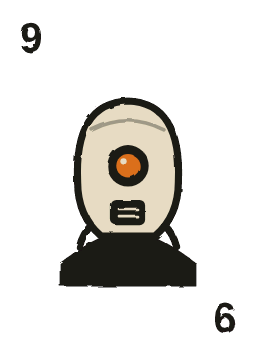
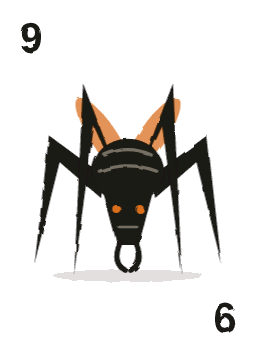
The card table's deck: the 9 is an antlion
The owner: "replace the elite card with an antlion". Only 9.png changed in what players see.

Claude-Session: https://claude.ai/code/session_01Y8SXQkYrUC2vSdmFZKTNua

Changed region(s): [[0.125, 0.2163, 0.875, 0.8343]]

diff --git a/_dev/posters/cards.js b/_dev/posters/cards.js
@@ -2,7 +2,7 @@
 // (2 to 14, the ace high), four suits and the back. A deck made by hand in a back room: stencils cut with a
 // knife, black paint and orange on the card of Union ration boxes.
 //   2 the can, 3 a ration, 4 a headcrab, 5 a manhack, 6 a barnacle, 7 a scanner, 8 Civil Protection,
-//   9 an Overwatch Elite, 10 a strider, J a vortigaunt, Q the Administrator, K the Colonel, A the Free Man
+//   9 an antlion, 10 a strider, J a vortigaunt, Q the Administrator, K the Colonel, A the Free Man
 // A face is ink alone on nothing; the card under it is its suit's (the owner, 19 November: one set of faces
 // and four suit pictures, not four sets): suit1 the Resistance, suit2 the Combine, suit3 the Union, suit4 the
 // vortigaunts. The game lays the face over the suit.
@@ -61,11 +61,12 @@ const ART = {
     f('M-52,-10 Q-54,-82 0,-84 Q54,-82 52,-10 Q50,42 24,64 L-24,64 Q-50,42 -52,-10 Z') + s('M-22,68 L0,96 L22,68', 4, P) +
     c(-23, -20, 16, P) + c(23, -20, 16, P) + c(-28, -25, 4, K, 'opacity=".25"') + c(18, -25, 4, K, 'opacity=".25"') +
     `<rect x="-17" y="20" width="34" height="32" rx="7" fill="${P}"/>` + s('M-9,29 L9,29 M-9,36 L9,36 M-9,43 L9,43', 3),
-  // an Overwatch Elite
-  9: () => f('M-76,116 L-76,90 Q-44,66 -26,60 L26,60 Q44,66 76,90 L76,116 Z') + mirror(s('M-16,36 Q-46,42 -54,72', 8)) +
-    `<path d="M-56,0 Q-60,-88 0,-90 Q60,-88 56,0 Q56,38 30,60 L-30,60 Q-56,38 -56,0 Z" fill="${P}" stroke="${K}" stroke-width="8"/>` +
-    s('M-40,-58 Q0,-78 40,-58', 4, K, 'opacity=".35"') + c(0, -18, 23) + c(0, -18, 13, O) + c(-5, -23, 3.5, P) +
-    `<rect x="-19" y="20" width="38" height="28" rx="6" fill="${K}"/>` + s('M-10,30 L10,30 M-10,38 L10,38', 3, P),
+  // an antlion, head on
+  9: () => `<ellipse cx="0" cy="104" rx="84" ry="7" fill="${K}" opacity=".2"/>` +
+    mirror(`<ellipse cx="0" cy="-58" rx="15" ry="52" fill="${O}" opacity=".85" transform="rotate(-34 0 -10)"/>`) +
+    mirror(f('M-26,-6 L-88,-52 L-104,92 L-76,-22 L-30,18 Z') + f('M-18,-26 L-50,-110 L-60,104 L-38,-62 L-12,-6 Z')) +
+    `<ellipse cx="0" cy="-12" rx="40" ry="36" fill="${K}"/>` + s('M-26,-30 Q0,-42 26,-30 M-32,-12 Q0,-24 32,-12', 3.5, P, 'opacity=".45"') +
+    f('M-27,14 L27,14 L12,70 L-12,70 Z') + mirror(s('M-9,68 Q-18,90 -3,98', 6) + c(-13, 30, 4.5, O)) + s('M-10,50 L10,50', 3, P, 'opacity=".45"'),
   // a strider over the roofs
   10: () => f('M-104,116 L-104,98 L-84,98 L-84,84 L-62,84 L-62,104 L-40,104 L-40,90 L-18,90 L-18,106 L22,106 L22,94 L44,94 L44,80 L62,80 L62,102 L104,102 L104,116 Z', K, 'opacity=".5"') +
     s('M-26,-70 L-72,-108 L-86,114', 9) + s('M30,-72 L80,-104 L94,114', 9) + s('M2,-62 L12,-24 L-2,114', 9) +

diff --git a/docs/features/resistance-money.md b/docs/features/resistance-money.md
@@ -58,7 +58,7 @@ The owner: "A back-room card game on rebel ground, with the house cut going to t
 - **A fixture**, "Fixture: card table" (point kind `cardtable`, entity `lc_cardtable`), for a back room on rebel ground. **Off rebel ground it does nothing.** Units, soldiers, the Administrator and the infested don't play.
 - **Four seats. E on the table sits you down** and opens one small window, "High card". **Closing the window, or walking off (160 units from the table), stands you up**, as do dying or becoming a unit. With four players seated, E shows the table as it is without a seat.
 - **Empty seats are filled by the Resistance's own people** (no models: plain names from the city's name list in the window), so a lone player has three to play against and two players have two. A player sitting down takes the seat of one of them; a player standing up gives it back. When the last player stands, they go and the table is empty.
-- **The deck (19 November, the owner: "can you make the cards (images/graphics)? Would be funny if they could be themed to the gamemode and HL2"):** the window shows the four seats side by side, each card a picture from the Resistance's own hand-made deck, the name under it: 2 the can, 3 a ration packet (a sealed pouch with the Combine emblem), 4 a headcrab, 5 a manhack, 6 a barnacle (with a boot), 7 a scanner, 8 Civil Protection, 9 an Overwatch Elite, 10 a strider, J a vortigaunt, Q the Administrator on her screen, K the Colonel, A the Free Man; a seat with no card shows the back (the lambda sprayed on a ration box). **Four suits, as layers** (the owner: "remove the lambda from the cards so they are all suite neutral ... one set of cards and 4 images: one for each suite"): a face is ink alone on nothing (`2.png` to `14.png`), and the card under it is its suit's (`suit1.png` the Resistance, `suit2.png` the Combine, `suit3.png` the Union, `suit4.png` the vortigaunts: the paper's tint, a line, the suit's mark under each rank and faint in the middle); the window lays the face over the suit. A suit decides nothing in either game: it is only which of the four cards of a rank it is. All eighteen pictures (with `back.png`; 256 x 356, about 250 KB together, made by `_dev/posters/cards.js` then `cards_shrink.py`) are in `materials/livingcity/cards/`, loose in the server's `garrysmod/` (`livingcity_content.zip`), sent to players at map start; **without them the cards are drawn plainly, as before**.
+- **The deck (19 November, the owner: "can you make the cards (images/graphics)? Would be funny if they could be themed to the gamemode and HL2"):** the window shows the four seats side by side, each card a picture from the Resistance's own hand-made deck, the name under it: 2 the can, 3 a ration packet (a sealed pouch with the Combine emblem), 4 a headcrab, 5 a manhack, 6 a barnacle (with a boot), 7 a scanner, 8 Civil Protection, 9 an antlion, 10 a strider, J a vortigaunt, Q the Administrator on her screen, K the Colonel, A the Free Man; a seat with no card shows the back (the lambda sprayed on a ration box). **Four suits, as layers** (the owner: "remove the lambda from the cards so they are all suite neutral ... one set of cards and 4 images: one for each suite"): a face is ink alone on nothing (`2.png` to `14.png`), and the card under it is its suit's (`suit1.png` the Resistance, `suit2.png` the Combine, `suit3.png` the Union, `suit4.png` the vortigaunts: the paper's tint, a line, the suit's mark under each rank and faint in the middle); the window lays the face over the suit. A suit decides nothing in either game: it is only which of the four cards of a rank it is. All eighteen pictures (with `back.png`; 256 x 356, about 250 KB together, made by `_dev/posters/cards.js` then `cards_shrink.py`) are in `materials/livingcity/cards/`, loose in the server's `garrysmod/` (`livingcity_content.zip`), sent to players at map start; **without them the cards are drawn plainly, as before**.
 - **Two games (19 November, the owner: "can we have a few more simple card games"; of four offered they picked Twenty-one, with "Same pot as high card"):** whoever sat first picks the game between hands, with two buttons, "High card" and "Twenty-one" (the window's title is the game; everyone else reads it there). **Twenty-one:** Deal takes the stakes exactly as in high card (the same pot, the same 70 per cent, the same limit of hands an hour) and gives everyone two cards; you see your own, fanned, with what they are worth under your name (2 to 10 their number; the vortigaunt, the Administrator and the Colonel 10; the Free Man 11 or 1), and the others' face down. **Card** takes one, **Stay** ends your part, where Deal was; 21, over 21 or five cards ends it too. Everyone plays at once and has 20 seconds (a thin bar runs down; out of time you stay). The Resistance's own people take a card below 16. Then every hand is turned up: **the nearest to 21 without passing it takes 70 per cent of the pot (a tie splits it), the fund the rest; with everyone over 21 the fund takes the whole pot.** Standing up during a hand leaves your stake in it (the table emptied, the pot is the fund's); nobody sits down, and the stake and the game can't change, while a hand is on. Nothing in the chat.
 - **The stake:** one for everyone at the table, 5, 10 or 25, picked by whoever sat first (three buttons, one they can't cover greyed out; they may change it between hands). If they stand, the player seated longest picks it. **It stays until the table is empty.** No hand before it is picked.
 - **A hand:** any seated player presses Deal (one hand every 4 seconds at a table). Everyone seated puts the stake into the pot; a player who can't is stood up first, with nothing in the chat (their window says "Short of the stake"; nobody else is told). **The Resistance's own people put in 5 at most, whatever the stake** (their own money, from the city, as when the city's people buy things). One card each from a fresh deck; **the highest card takes 70 per cent of the pot, rounded down; the rest goes to the fund** ("The card table's cut" on the fund's record). **A tie splits the 70 per cent** among the tied, and what does not divide goes to the fund. What one of the city's people wins goes home with them.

────

_What the task requires_
Send back an exact copy of only the lines from the line with "- **Four seats." up to and including the line with "- **Empty seats" in the data above.

_Exercise answer_
 - **Four seats. E on the table sits you down** and opens one small window, "High card". **Closing the window, or walking off (160 units from the table), stands you up**, as do dying or becoming a unit. With four players seated, E shows the table as it is without a seat.
 - **Empty seats are filled by the Resistance's own people** (no models: plain names from the city's name list in the window), so a lone player has three to play against and two players have two. A player sitting down takes the seat of one of them; a player standing up gives it back. When the last player stands, they go and the table is empty.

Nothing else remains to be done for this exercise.